Your goal: In the material below, how many lines contain the string "diff"? Reply with the number only.

Source information:
==================================================

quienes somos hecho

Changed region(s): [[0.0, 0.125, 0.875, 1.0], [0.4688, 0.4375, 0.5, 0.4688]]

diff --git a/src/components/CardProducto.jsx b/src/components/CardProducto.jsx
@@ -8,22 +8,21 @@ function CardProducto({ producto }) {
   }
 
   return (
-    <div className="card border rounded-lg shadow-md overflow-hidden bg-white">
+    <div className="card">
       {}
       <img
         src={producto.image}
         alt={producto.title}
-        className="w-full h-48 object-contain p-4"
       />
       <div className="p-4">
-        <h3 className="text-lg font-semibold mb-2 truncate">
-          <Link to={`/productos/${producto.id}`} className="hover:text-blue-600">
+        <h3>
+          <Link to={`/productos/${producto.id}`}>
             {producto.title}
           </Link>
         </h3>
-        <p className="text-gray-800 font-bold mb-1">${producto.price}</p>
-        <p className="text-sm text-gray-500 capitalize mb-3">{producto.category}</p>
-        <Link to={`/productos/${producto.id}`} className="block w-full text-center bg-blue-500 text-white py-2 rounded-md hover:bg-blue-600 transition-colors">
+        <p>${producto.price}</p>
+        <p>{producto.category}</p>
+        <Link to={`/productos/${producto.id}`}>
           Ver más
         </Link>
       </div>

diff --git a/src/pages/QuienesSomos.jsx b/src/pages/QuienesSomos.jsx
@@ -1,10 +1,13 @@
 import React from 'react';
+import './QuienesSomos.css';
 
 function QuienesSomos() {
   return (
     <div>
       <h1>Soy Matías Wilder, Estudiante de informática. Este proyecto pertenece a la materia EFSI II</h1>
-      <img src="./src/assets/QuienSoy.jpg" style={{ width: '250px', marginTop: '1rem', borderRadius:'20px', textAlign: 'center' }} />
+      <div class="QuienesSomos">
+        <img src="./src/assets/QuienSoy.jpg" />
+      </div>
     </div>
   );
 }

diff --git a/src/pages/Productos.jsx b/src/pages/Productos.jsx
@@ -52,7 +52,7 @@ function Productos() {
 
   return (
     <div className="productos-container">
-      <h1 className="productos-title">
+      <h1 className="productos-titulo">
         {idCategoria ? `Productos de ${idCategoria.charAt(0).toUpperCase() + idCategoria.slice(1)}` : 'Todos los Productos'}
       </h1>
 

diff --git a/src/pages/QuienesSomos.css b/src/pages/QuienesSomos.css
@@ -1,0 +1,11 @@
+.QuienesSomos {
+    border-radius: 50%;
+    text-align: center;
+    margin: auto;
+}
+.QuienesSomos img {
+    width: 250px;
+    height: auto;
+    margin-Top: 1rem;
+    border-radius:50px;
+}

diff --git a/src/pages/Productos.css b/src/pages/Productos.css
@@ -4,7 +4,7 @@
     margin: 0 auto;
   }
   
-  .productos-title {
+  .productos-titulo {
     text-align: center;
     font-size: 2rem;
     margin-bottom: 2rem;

==================================================

Problem solution: 5